Introducing The Chief AI Officer

Artificial intelligence (AI) has moved from the theoretical periphery to the practical corporate world. Seventy-three percent of US companies have already adopted AI in at least some areas of their business, and 54% of companies surveyed have implemented generative AI in some areas, according to consultant PwC’s recent AI Business Predictions Report.

The shift is global. According to International Data Corporation (IDC), 80% of chief information officers will leverage organizational changes to harness AI, automation and analytics by 2028 in the Asia-Pacific region.

This new reality is forcing organizations to develop AI leadership skills in-house and coordinate AI implementation across multiple parts of the company while strengthening their AI strategy and goals.
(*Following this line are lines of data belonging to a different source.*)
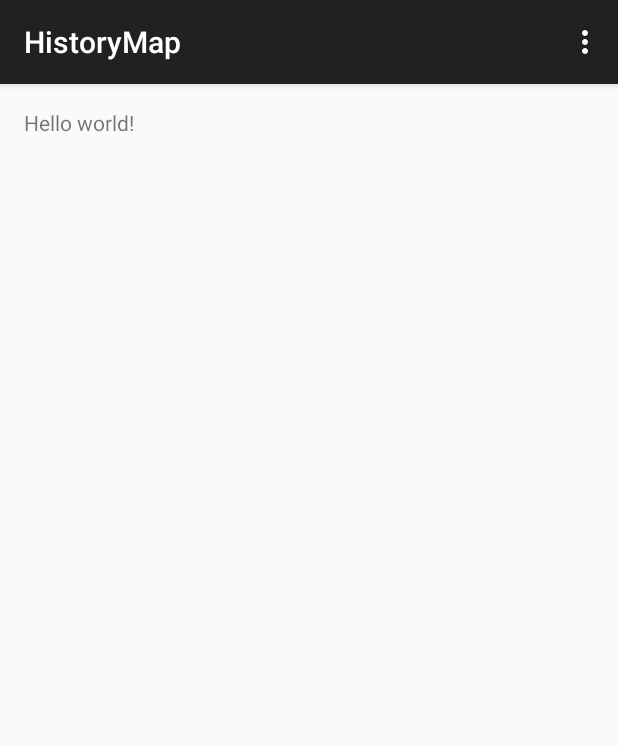
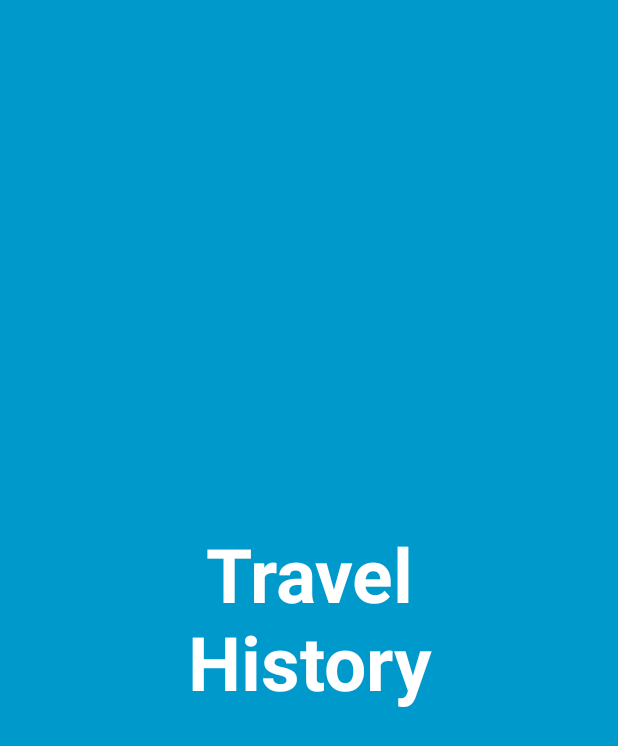
Before and after one commit to Francis0121/homework.4.2.map, an Android app: the first screen one second after launch (MainActivity before the commit, FullscreenActivity after it), on a phone screen of 412 x 824 dp. Shown: the top 746 px of the screen. Run offline under Robolectric (Android 15) with nearby library versions, the phone set to English and light mode, and no system bars.

Commit message:
Full Screen Start page
And

User Login Activity

```diff
--- a/map/build.gradle
+++ b/map/build.gradle
@@ -34,4 +34,5 @@ android {
 dependencies {
     compile fileTree(dir: 'libs', include: ['*.jar'])
     compile 'com.android.support:appcompat-v7:21.0.3'
+    compile 'com.android.support:support-v4:21.0.3'
 }
--- /dev/null
+++ b/map/src/main/java/com/history/map/FullscreenActivity.java
@@ -0,0 +1,142 @@
+package com.history.map;
+
+import android.content.Intent;
+import com.history.map.user.FullUserActivity;
+import com.history.map.util.SystemUiHider;
+
+import android.annotation.TargetApi;
+import android.app.Activity;
+import android.os.Build;
+import android.os.Bundle;
+import android.os.Handler;
+import android.view.View;
+
+
+/**
+ * An example full-screen activity that shows and hides the system UI (i.e.
+ * status bar and navigation/system bar) with user interaction.
+ *
+ * @see SystemUiHider
+ */
+public class FullscreenActivity extends Activity {
+    /**
+     * Whether or not the system UI should be auto-hidden after
+     * {@link #AUTO_HIDE_DELAY_MILLIS} milliseconds.
+     */
+    private static final boolean AUTO_HIDE = true;
+
+    /**
+     * If {@link #AUTO_HIDE} is set, the number of milliseconds to wait after
+     * user interaction before hiding the system UI.
+     */
+    private static final int AUTO_HIDE_DELAY_MILLIS = 3000;
+
+    /**
+     * If set, will toggle the system UI visibility upon interaction. Otherwise,
+     * will show the system UI visibility upon interaction.
+     */
+    private static final boolean TOGGLE_ON_CLICK = true;
+
+    /**
+     * The flags to pass to {@link SystemUiHider#getInstance}.
+     */
+    private static final int HIDER_FLAGS = SystemUiHider.FLAG_HIDE_NAVIGATION;
+
+    /**
+     * The instance of the {@link SystemUiHider} for this activity.
+     */
+    private SystemUiHider mSystemUiHider;
+
+    private Handler mHandler;
+    private Runnable mRunnable;
+
+    @Override
+    protected void onCreate(Bundle savedInstanceState) {
+        super.onCreate(savedInstanceState);
+
+        setContentView(R.layout.activity_fullscreen);
+
+        final View controlsView = findViewById(R.id.fullscreen_content_controls);
+        final View contentView = findViewById(R.id.fullscreen_content);
+
+        // Set up an instance of SystemUiHider to control the system UI for
+        // this activity.
+        mSystemUiHider = SystemUiHider.getInstance(this, contentView, HIDER_FLAGS);
+        mSystemUiHider.setup();
+        mSystemUiHider.setOnVisibilityChangeListener(new SystemUiHider.OnVisibilityChangeListener() {
+            // Cached values.
+            int mControlsHeight;
+            int mShortAnimTime;
+
+            @Override
+            @TargetApi(Build.VERSION_CODES.HONEYCOMB_MR2)
+            public void onVisibilityChange(boolean visible) {
+                if (Build.VERSION.SDK_INT >= Build.VERSION_CODES.HONEYCOMB_MR2) {
+                    // If the ViewPropertyAnimator API is available
+                    // (Honeycomb MR2 and later), use it to animate the
+                    // in-layout UI controls at the bottom of the
+                    // screen.
+                    if (mControlsHeight == 0) {
+                        mControlsHeight = controlsView.getHeight();
+                    }
+                    if (mShortAnimTime == 0) {
+                        mShortAnimTime = getResources().getInteger(
+                                android.R.integer.config_shortAnimTime);
+                    }
+                    controlsView.animate()
+                            .translationY(visible ? 0 : mControlsHeight)
+                            .setDuration(mShortAnimTime);
+                } else {
+                    // If the ViewPropertyAnimator APIs aren't
+                    // available, simply show or hide the in-layout UI
+                    // controls.
+                    controlsView.setVisibility(visible ? View.VISIBLE : View.GONE);
+                }
+
+                if (visible && AUTO_HIDE) {
+                    // Schedule a hide().
+                    delayedHide(AUTO_HIDE_DELAY_MILLIS);
+                }
+            }
+        });
+
+        mRunnable = new Runnable() {
+            @Override
+            public void run() {
+                Intent intent = new Intent(getApplicationContext(), FullUserActivity.class);
+                startActivity(intent);
+            }
+        };
+
+        mHandler = new Handler();
+        mHandler.postDelayed(mRunnable, 2000);
+    }
+
+    @Override
+    protected void onPostCreate(Bundle savedInstanceState) {
+        super.onPostCreate(savedInstanceState);
+
+        // Trigger the initial hide() shortly after the activity has been
+        // created, to briefly hint to the user that UI controls
+        // are available.
+        delayedHide(100);
+    }
+
+
+    Handler mHideHandler = new Handler();
+    Runnable mHideRunnable = new Runnable() {
+        @Override
+        public void run() {
+            mSystemUiHider.hide();
+        }
+    };
+
+    /**
+     * Schedules a call to hide() in [delay] milliseconds, canceling any
+     * previously scheduled calls.
+     */
+    private void delayedHide(int delayMillis) {
+        mHideHandler.removeCallbacks(mHideRunnable);
+        mHideHandler.postDelayed(mHideRunnable, delayMillis);
+    }
+}
--- a/map/src/main/java/com/history/map/MainActivity.java
+++ /dev/null
@@ -1,39 +0,0 @@
-package com.history.map;
-
-import android.support.v7.app.ActionBarActivity;
-import android.os.Bundle;
-import android.view.Menu;
-import android.view.MenuItem;
-
-
-public class MainActivity extends ActionBarActivity {
-
-    @Override
-    protected void onCreate(Bundle savedInstanceState) {
-        super.onCreate(savedInstanceState);
-        setContentView(R.layout.activity_main);
-    }
-
-
-    @Override
-    public boolean onCreateOptionsMenu(Menu menu) {
-        // Inflate the menu; this adds items to the action bar if it is present.
-        getMenuInflater().inflate(R.menu.menu_main, menu);
-        return true;
-    }
-
-    @Override
-    public boolean onOptionsItemSelected(MenuItem item) {
-        // Handle action bar item clicks here. The action bar will
-        // automatically handle clicks on the Home/Up button, so long
-        // as you specify a parent activity in AndroidManifest.xml.
-        int id = item.getItemId();
-
-        //noinspection SimplifiableIfStatement
-        if (id == R.id.action_settings) {
-            return true;
-        }
-
-        return super.onOptionsItemSelected(item);
-    }
-}
--- /dev/null
+++ b/map/src/main/java/com/history/map/util/SystemUiHider.java
@@ -0,0 +1,172 @@
+package com.history.map.util;
+
+import android.app.Activity;
+import android.os.Build;
+import android.view.View;
+
+/**
+ * A utility class that helps with showing and hiding system UI such as the
+ * status bar and navigation/system bar. This class uses backward-compatibility
+ * techniques described in <a href=
+ * "http://developer.android.com/training/backward-compatible-ui/index.html">
+ * Creating Backward-Compatible UIs</a> to ensure that devices running any
+ * version of ndroid OS are supported. More specifically, there are separate
+ * implementations of this abstract class: for newer devices,
+ * {@link #getInstance} will return a {@link SystemUiHiderHoneycomb} instance,
+ * while on older devices {@link #getInstance} will return a
+ * {@link SystemUiHiderBase} instance.
+ * <p/>
+ * For more on system bars, see <a href=
+ * "http://developer.android.com/design/get-started/ui-overview.html#system-bars"
+ * > System Bars</a>.
+ *
+ * @see android.view.View#setSystemUiVisibility(int)
+ * @see android.view.WindowManager.LayoutParams#FLAG_FULLSCREEN
+ */
+public abstract class SystemUiHider {
+    /**
+     * When this flag is set, the
+     * {@link android.view.WindowManager.LayoutParams#FLAG_LAYOUT_IN_SCREEN}
+     * flag will be set on older devices, making the status bar "float" on top
+     * of the activity layout. This is most useful when there are no controls at
+     * the top of the activity layout.
+     * <p/>
+     * This flag isn't used on newer devices because the <a
+     * href="http://developer.android.com/design/patterns/actionbar.html">action
+     * bar</a>, the most important structural element of an Android app, should
+     * be visible and not obscured by the system UI.
+     */
+    public static final int FLAG_LAYOUT_IN_SCREEN_OLDER_DEVICES = 0x1;
+
+    /**
+     * When this flag is set, {@link #show()} and {@link #hide()} will toggle
+     * the visibility of the status bar. If there is a navigation bar, show and
+     * hide will toggle low profile mode.
+     */
+    public static final int FLAG_FULLSCREEN = 0x2;
+
+    /**
+     * When this flag is set, {@link #show()} and {@link #hide()} will toggle
+     * the visibility of the navigation bar, if it's present on the device and
+     * the device allows hiding it. In cases where the navigation bar is present
+     * but cannot be hidden, show and hide will toggle low profile mode.
+     */
+    public static final int FLAG_HIDE_NAVIGATION = FLAG_FULLSCREEN | 0x4;
+
+    /**
+     * The activity associated with this UI hider object.
+     */
+    protected Activity mActivity;
+
+    /**
+     * The view on which {@link View#setSystemUiVisibility(int)} will be called.
+     */
+    protected View mAnchorView;
+
+    /**
+     * The current UI hider flags.
+     *
+     * @see #FLAG_FULLSCREEN
+     * @see #FLAG_HIDE_NAVIGATION
+     * @see #FLAG_LAYOUT_IN_SCREEN_OLDER_DEVICES
+     */
+    protected int mFlags;
+
+    /**
+     * The current visibility callback.
+     */
+    protected OnVisibilityChangeListener mOnVisibilityChangeListener = sDummyListener;
+
+    /**
+     * Creates and returns an instance of {@link SystemUiHider} that is
+     * appropriate for this device. The object will be either a
+     * {@link SystemUiHiderBase} or {@link SystemUiHiderHoneycomb} depending on
+     * the device.
+     *
+     * @param activity   The activity whose window's system UI should be
+     *                   controlled by this class.
+     * @param anchorView The view on which
+     *                   {@link View#setSystemUiVisibility(int)} will be called.
+     * @param flags      Either 0 or any combination of {@link #FLAG_FULLSCREEN},
+     *                   {@link #FLAG_HIDE_NAVIGATION}, and
+     *                   {@link #FLAG_LAYOUT_IN_SCREEN_OLDER_DEVICES}.
+     */
+    public static SystemUiHider getInstance(Activity activity, View anchorView, int flags) {
+        if (Build.VERSION.SDK_INT >= Build.VERSION_CODES.HONEYCOMB) {
+            return new SystemUiHiderHoneycomb(activity, anchorView, flags);
+        } else {
+            return new SystemUiHiderBase(activity, anchorView, flags);
+        }
+    }
+
+    protected SystemUiHider(Activity activity, View anchorView, int flags) {
+        mActivity = activity;
+        mAnchorView = anchorView;
+        mFlags = flags;
+    }
+
+    /**
+     * Sets up the system UI hider. Should be called from
+     * {@link Activity#onCreate}.
+     */
+    public abstract void setup();
+
+    /**
+     * Returns whether or not the system UI is visible.
+     */
+    public abstract boolean isVisible();
+
+    /**
+     * Hide the system UI.
+     */
+    public abstract void hide();
+
+    /**
+     * Show the system UI.
+     */
+    public abstract void show();
+
+    /**
+     * Toggle the visibility of the system UI.
+     */
+    public void toggle() {
+        if (isVisible()) {
+            hide();
+        } else {
+            show();
+        }
+    }
+
+    /**
+     * Registers a callback, to be triggered when the system UI visibility
+     * changes.
+     */
+    public void setOnVisibilityChangeListener(OnVisibilityChangeListener listener) {
+        if (listener == null) {
+            listener = sDummyListener;
+        }
+
+        mOnVisibilityChangeListener = listener;
+    }
+
+    /**
+     * A dummy no-op callback for use when there is no other listener set.
+     */
+    private static OnVisibilityChangeListener sDummyListener = new OnVisibilityChangeListener() {
+        @Override
+        public void onVisibilityChange(boolean visible) {
+        }
+    };
+
+    /**
+     * A callback interface used to listen for system UI visibility changes.
+     */
+    public interface OnVisibilityChangeListener {
+        /**
+         * Called when the system UI visibility has changed.
+         *
+         * @param visible True if the system UI is visible.
+         */
+        public void onVisibilityChange(boolean visible);
+    }
+}
--- /dev/null
+++ b/map/src/main/java/com/history/map/util/SystemUiHiderHoneycomb.java
@@ -0,0 +1,141 @@
+package com.history.map.util;
+
+import android.annotation.TargetApi;
+import android.app.Activity;
+import android.os.Build;
+import android.view.View;
+import android.view.WindowManager;
+
+/**
+ * An API 11+ implementation of {@link SystemUiHider}. Uses APIs available in
+ * Honeycomb and later (specifically {@link View#setSystemUiVisibility(int)}) to
+ * show and hide the system UI.
+ */
+@TargetApi(Build.VERSION_CODES.HONEYCOMB)
+public class SystemUiHiderHoneycomb extends SystemUiHiderBase {
+    /**
+     * Flags for {@link View#setSystemUiVisibility(int)} to use when showing the
+     * system UI.
+     */
+    private int mShowFlags;
+
+    /**
+     * Flags for {@link View#setSystemUiVisibility(int)} to use when hiding the
+     * system UI.
+     */
+    private int mHideFlags;
+
+    /**
+     * Flags to test against the first parameter in
+     * {@link android.view.View.OnSystemUiVisibilityChangeListener#onSystemUiVisibilityChange(int)}
+     * to determine the system UI visibility state.
+     */
+    private int mTestFlags;
+
+    /**
+     * Whether or not the system UI is currently visible. This is cached from
+     * {@link android.view.View.OnSystemUiVisibilityChangeListener}.
+     */
+    private boolean mVisible = true;
+
+    /**
+     * Constructor not intended to be called by clients. Use
+     * {@link SystemUiHider#getInstance} to obtain an instance.
+     */
+    protected SystemUiHiderHoneycomb(Activity activity, View anchorView, int flags) {
+        super(activity, anchorView, flags);
+
+        mShowFlags = View.SYSTEM_UI_FLAG_VISIBLE;
+        mHideFlags = View.SYSTEM_UI_FLAG_LOW_PROFILE;
+        mTestFlags = View.SYSTEM_UI_FLAG_LOW_PROFILE;
+
+        if ((mFlags & FLAG_FULLSCREEN) != 0) {
+            // If the client requested fullscreen, add flags relevant to hiding
+            // the status bar. Note that some of these constants are new as of
+            // API 16 (Jelly Bean). It is safe to use them, as they are inlined
+            // at compile-time and do nothing on pre-Jelly Bean devices.
+            mShowFlags |= View.SYSTEM_UI_FLAG_LAYOUT_FULLSCREEN;
+            mHideFlags |= View.SYSTEM_UI_FLAG_LAYOUT_FULLSCREEN
+                    | View.SYSTEM_UI_FLAG_FULLSCREEN;
+        }
+
+        if ((mFlags & FLAG_HIDE_NAVIGATION) != 0) {
+            // If the client requested hiding navigation, add relevant flags.
+            mShowFlags |= View.SYSTEM_UI_FLAG_LAYOUT_HIDE_NAVIGATION;
+            mHideFlags |= View.SYSTEM_UI_FLAG_LAYOUT_HIDE_NAVIGATION
+                    | View.SYSTEM_UI_FLAG_HIDE_NAVIGATION;
+            mTestFlags |= View.SYSTEM_UI_FLAG_HIDE_NAVIGATION;
+        }
+    }
+
+    /**
+     * {@inheritDoc}
+     */
+    @Override
+    public void setup() {
+        mAnchorView.setOnSystemUiVisibilityChangeListener(mSystemUiVisibilityChangeListener);
+    }
+
+    /**
+     * {@inheritDoc}
+     */
+    @Override
+    public void hide() {
+        mAnchorView.setSystemUiVisibility(mHideFlags);
+    }
+
+    /**
+     * {@inheritDoc}
+     */
+    @Override
+    public void show() {
+        mAnchorView.setSystemUiVisibility(mShowFlags);
+    }
+
+    /**
+     * {@inheritDoc}
+     */
+    @Override
+    public boolean isVisible() {
+        return mVisible;
+    }
+
+    private View.OnSystemUiVisibilityChangeListener mSystemUiVisibilityChangeListener
+            = new View.OnSystemUiVisibilityChangeListener() {
+        @Override
+        public void onSystemUiVisibilityChange(int vis) {
+            // Test against mTestFlags to see if the system UI is visible.
+            if ((vis & mTestFlags) != 0) {
+                if (Build.VERSION.SDK_INT < Build.VERSION_CODES.JELLY_BEAN) {
+                    // Pre-Jelly Bean, we must manually hide the action bar
+                    // and use the old window flags API.
+                    mActivity.getActionBar().hide();
+                    mActivity.getWindow().setFlags(
+                            WindowManager.LayoutParams.FLAG_FULLSCREEN,
+                            WindowManager.LayoutParams.FLAG_FULLSCREEN);
+                }
+
+                // Trigger the registered listener and cache the visibility
+                // state.
+                mOnVisibilityChangeListener.onVisibilityChange(false);
+                mVisible = false;
+
+            } else {
+                mAnchorView.setSystemUiVisibility(mShowFlags);
+                if (Build.VERSION.SDK_INT < Build.VERSION_CODES.JELLY_BEAN) {
+                    // Pre-Jelly Bean, we must manually show the action bar
+                    // and use the old window flags API.
+                    mActivity.getActionBar().show();
+                    mActivity.getWindow().setFlags(
+                            0,
+                            WindowManager.LayoutParams.FLAG_FULLSCREEN);
+                }
+
+                // Trigger the registered listener and cache the visibility
+                // state.
+                mOnVisibilityChangeListener.onVisibilityChange(true);
+                mVisible = true;
+            }
+        }
+    };
+}
--- a/map/src/main/res/layout/activity_main.xml
+++ b/map/src/main/res/layout/activity_full_user.xml
@@ -6,7 +6,7 @@
                 android:paddingRight="@dimen/activity_horizontal_margin"
                 android:paddingTop="@dimen/activity_vertical_margin"
                 android:paddingBottom="@dimen/activity_vertical_margin"
-                tools:context=".MainActivity">
+                tools:context="com.history.map.user.FullUserActivity">
 
     <TextView
             android:text="@string/hello_world"
--- /dev/null
+++ b/map/src/main/res/layout/activity_fullscreen.xml
@@ -0,0 +1,37 @@
+<FrameLayout xmlns:android="http://schemas.android.com/apk/res/android"
+             xmlns:tools="http://schemas.android.com/tools"
+             android:layout_width="match_parent"
+             android:layout_height="match_parent"
+             android:background="#0099cc"
+             tools:context="com.history.map.FullscreenActivity">
+
+    <!-- The primary full-screen view. This can be replaced with whatever view
+         is needed to present your content, e.g. VideoView, SurfaceView,
+         TextureView, etc. -->
+    <TextView android:id="@+id/fullscreen_content"
+              android:layout_width="match_parent"
+              android:layout_height="match_parent"
+              android:keepScreenOn="true"
+              android:textColor="#fff"
+              android:textStyle="bold"
+              android:textSize="50sp"
+              android:gravity="center"
+              android:text="@string/dummy_content"/>
+
+    <!-- This FrameLayout insets its children based on system windows using
+         android:fitsSystemWindows. -->
+    <FrameLayout android:layout_width="match_parent"
+                 android:layout_height="match_parent"
+                 android:fitsSystemWindows="true">
+
+        <LinearLayout android:id="@+id/fullscreen_content_controls"
+                      android:layout_width="match_parent"
+                      android:layout_height="wrap_content"
+                      android:layout_gravity="bottom|center_horizontal"
+                      android:orientation="horizontal"
+                      tools:ignore="UselessParent">
+        </LinearLayout>
+
+    </FrameLayout>
+
+</FrameLayout>
--- a/map/src/main/res/menu/menu_main.xml
+++ /dev/null
@@ -1,9 +0,0 @@
-<menu xmlns:android="http://schemas.android.com/apk/res/android"
-      xmlns:app="http://schemas.android.com/apk/res-auto"
-      xmlns:tools="http://schemas.android.com/tools"
-      tools:context=".MainActivity">
-    <item android:id="@+id/action_settings"
-          android:title="@string/action_settings"
-          android:orderInCategory="100"
-          app:showAsAction="never"/>
-</menu>
--- /dev/null
+++ b/map/src/main/res/values-v11/styles.xml
@@ -0,0 +1,9 @@
+<?xml version="1.0" encoding="utf-8"?>
+<resources>
+
+    <style name="FullscreenTheme" parent="android:Theme.Black.NoTitleBar">
+        <item name="android:windowActionBarOverlay">true</item>
+        <item name="android:windowBackground">@null</item>
+    </style>
+
+</resources>
--- /dev/null
+++ b/map/src/main/res/values/colors.xml
@@ -0,0 +1,3 @@
+<resources>
+
+</resources>
--- a/map/src/main/res/values/strings.xml
+++ b/map/src/main/res/values/strings.xml
@@ -4,5 +4,8 @@
     <string name="app_name">HistoryMap</string>
     <string name="hello_world">Hello world!</string>
     <string name="action_settings">Settings</string>
+    <string name="dummy_content">Travel\nHistory</string>
+    <string name="title_activity_user">UserActivity</string>
+    <string name="title_activity_full_user">FullUserActivity</string>
 
 </resources>
--- a/map/src/main/res/values/styles.xml
+++ b/map/src/main/res/values/styles.xml
@@ -1,3 +1,4 @@
+<?xml version="1.0" encoding="utf-8"?>
 <resources>
 
     <!-- Base application theme. -->
@@ -5,4 +6,9 @@
         <!-- Customize your theme here. -->
     </style>
 
+    <style name="FullscreenTheme" parent="android:Theme.NoTitleBar">
+        <item name="android:windowContentOverlay">@null</item>
+        <item name="android:windowBackground">@null</item>
+    </style>
+
 </resources>
```
Also changed, not shown: map/src/main/AndroidManifest.xml (+10 -4 lines), map/src/main/java/com/history/map/user/FullUserActivity.java (added, +17 -0 lines), map/src/main/java/com/history/map/util/SystemUiHiderBase.java (added, +63 -0 lines), map/src/main/res/values/attrs.xml (added, +12 -0 lines).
More and more companies, consequently, are creating a chief AI officer role to coordinate AI applications internally and better utilize AI in dealing with stakeholders such as suppliers and customers. Foundry Report revealed that 11% of midsize-to-large organizations have already appointed a chief AI officer and an additional 21% of large organizations are searching for one.

The appointments cross sectors and are appearing in both public and private organizations. In the US, President Biden is requiring all governmental agencies to appoint a chief AI officer. On the private side, leading technology companies such as software powerhouse SAP, older industrial leaders such as Japan’s Hitachi, and others ranging from midsize to large companies are rushing to find and hire one. Smaller companies are still addressing the need via other internal tech groups.

The advent of the chief AI officer fits into a wider trend to create more specialized roles within organizations. In the past, compliance, risk, and innovation roles, for example, were under other corporate functions; now, they have their own leadership structure. The chief AI officer role, like the chief risk officer, is designed to consolidate capabilities and project the significance of the role to the organization. The new role has faced some backlash recently, however, including in the AI space, as some scholars and industry leaders have argued that all employees should have a hand in this strategically important area.